Though delaying tactics are common for the party that doesn’t control the White House — the goal is to delay making lifetime appointments to federal courts in hopes their party will regain the White House and the power to fill judicial vacancies — Oklahoma legal leaders are urging the state’s U.S. senators to use their “considerable influence” to end the confirmation stalemate, The Oklahoman reports.

Colo. Judge Questions Appellate Waiver Policy

Judge John Kane wants the Tenth Circuit Court of Appeals to be busier.

If you follow the Tenth Circuit docket, you're familiar with the recurring criminal case topics before the court: drugs and child pornography. For as many appeals as the court hears concerning these crimes, think of all the defendants that simply strike a plea bargain and agree to a waiver of appeal.

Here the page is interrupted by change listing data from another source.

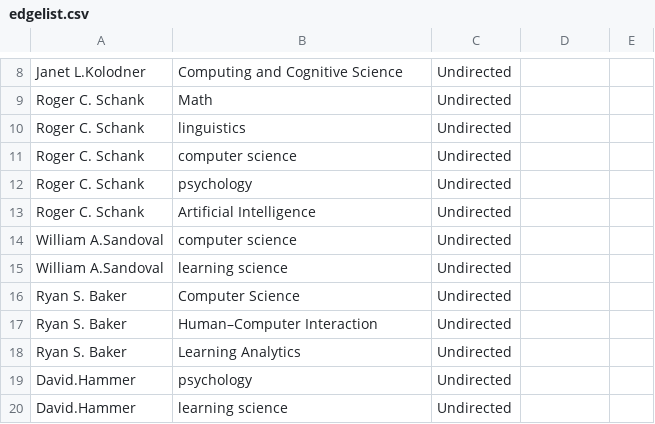
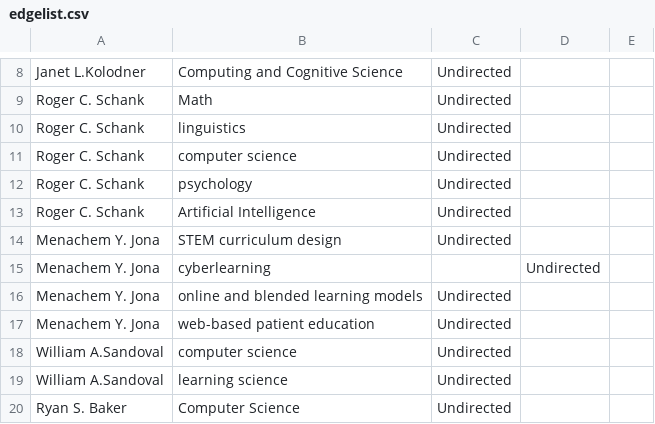
Before and after one commit to JingjingBNU/The-Learning-Sciences, a CSV file: data/edgelist.csv, drawn as a sheet; only a part is shown, gaps mark what is left out; the shorter side is filled out with more unchanged rows; the diff names each change by its address in the sheet, - before the commit and + after, or states it on an @@ line.

Commit message:
增加Menachem Y. Jona的信息
增加Menachem Y. Jona的信息
来源：https://www.mccormick.northwestern.edu/research-faculty/directory/affiliated/jona-kemi.html

```diff
--- a/data/edgelist.csv
+++ b/data/edgelist.csv
+row 14: Menachem Y. Jona | STEM curriculum design | Undirected
+row 15: Menachem Y. Jona | cyberlearning |  | Undirected
+row 16: Menachem Y. Jona | online and blended learning models | Undirected
+row 17: Menachem Y. Jona | web-based patient education | Undirected
```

Will 10th Cir Reinstate DJ Williams Failed Drug Test Lawsuit?

The bulk of the Tenth Circuit's docket is dedicated to reviewing Terry searches and evidence suppression. There are lots of drug appeals in the Denver-based court.

Soon, however, the Tenth Circuit Court of Appeals will get to tangentially rule on the Denver Broncos starting lineup. Denver Broncos linebacker D.J. Williams is currently appealing the dismissal of his lawsuit over a six-game suspension without pay for a failed drug test, reports The Denver Post.

Leroy Fresquez, a Colorado state prisoner, filed a civil rights action against Jefferson County Sheriff's Deputy Baldwin and six Correctional Healthcare Management (CHM) nurses. His claims stemmed from an alleged delay in receiving medical care after he was assaulted by a fellow inmate.

Did the prison system violate Fresquez's rights? We'll never know; the Tenth Circuit Court of Appeals doesn't have subject matter jurisdiction over the appeal because Fresquez didn't file his appeal on time.

Overstock Knows How to Handle a Hostile Work Environment Claim

Overstock.com doesn't just sell discounted goods; it also responds swiftly to a sexual harassment claim.

Tuesday, the Tenth Circuit Court of Appeals dismissed a former employee's hostile work environment claim against Overstock, noting that the online discounter had done exactly what it needed to do to handle the situation.

Five Things to Know About Tenth Circuit Judge Stephanie Seymour

Here at FindLaw, we understand the pressures of being a legal professional - most of us are recovering lawyers - so we want to help by tossing you that preferred life preserver of the legal profession, the short list.

Back in the 80s and 90s, the name Stephanie Seymour was most commonly associated with Guns’N’Roses videos and Vogue editorials. But as Axl Rose’s former girlfriend left modeling behind for domestic er, tranquility, it made room for another Stephanie Seymour, who had been waiting in the wings to reclaim her name.

We’re of course talking about Tenth Circuit Court of Appeals Senior Judge Stephanie Seymour. So to end the week, here are five things to know about Judge Seymour:

Plaintiff Isn't the Only Master of a Complaint

The plaintiff in a lawsuit is generally the master of his complaint, but the Tenth Circuit Court of Appeals ruled last week that the defendant can have a say regarding the amount in controversy when it becomes clear that a plaintiff is simply trying to evade federal jurisdiction.

Larry D. Frederick brought a putative class action suit against Hartford Underwriters Insurance Company (Hartford) in Colorado state court; Hartford removed the case to federal court. That's clearly not where Frederick wanted to litigate.